Task details: Repeat the entries below in full, with every character unchanged.
***** Data under study *****
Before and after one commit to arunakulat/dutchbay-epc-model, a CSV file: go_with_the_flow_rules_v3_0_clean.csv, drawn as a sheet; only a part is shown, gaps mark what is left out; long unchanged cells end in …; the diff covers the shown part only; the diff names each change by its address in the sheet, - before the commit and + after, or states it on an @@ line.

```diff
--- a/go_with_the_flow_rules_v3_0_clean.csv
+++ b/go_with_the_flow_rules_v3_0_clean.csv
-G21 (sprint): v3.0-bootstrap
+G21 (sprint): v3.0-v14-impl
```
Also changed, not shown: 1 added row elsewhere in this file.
*****
Output of the exercise:
Before and after one commit to arunakulat/dutchbay-epc-model, a CSV file: go_with_the_flow_rules_v3_0_clean.csv, drawn as a sheet; only a part is shown, gaps mark what is left out; long unchanged cells end in …; the diff covers the shown part only; the diff names each change by its address in the sheet, - before the commit and + after, or states it on an @@ line.

```diff
--- a/go_with_the_flow_rules_v3_0_clean.csv
+++ b/go_with_the_flow_rules_v3_0_clean.csv
-G21 (sprint): v3.0-bootstrap
+G21 (sprint): v3.0-v14-impl
```
Also changed, not shown: 1 added row elsewhere in this file.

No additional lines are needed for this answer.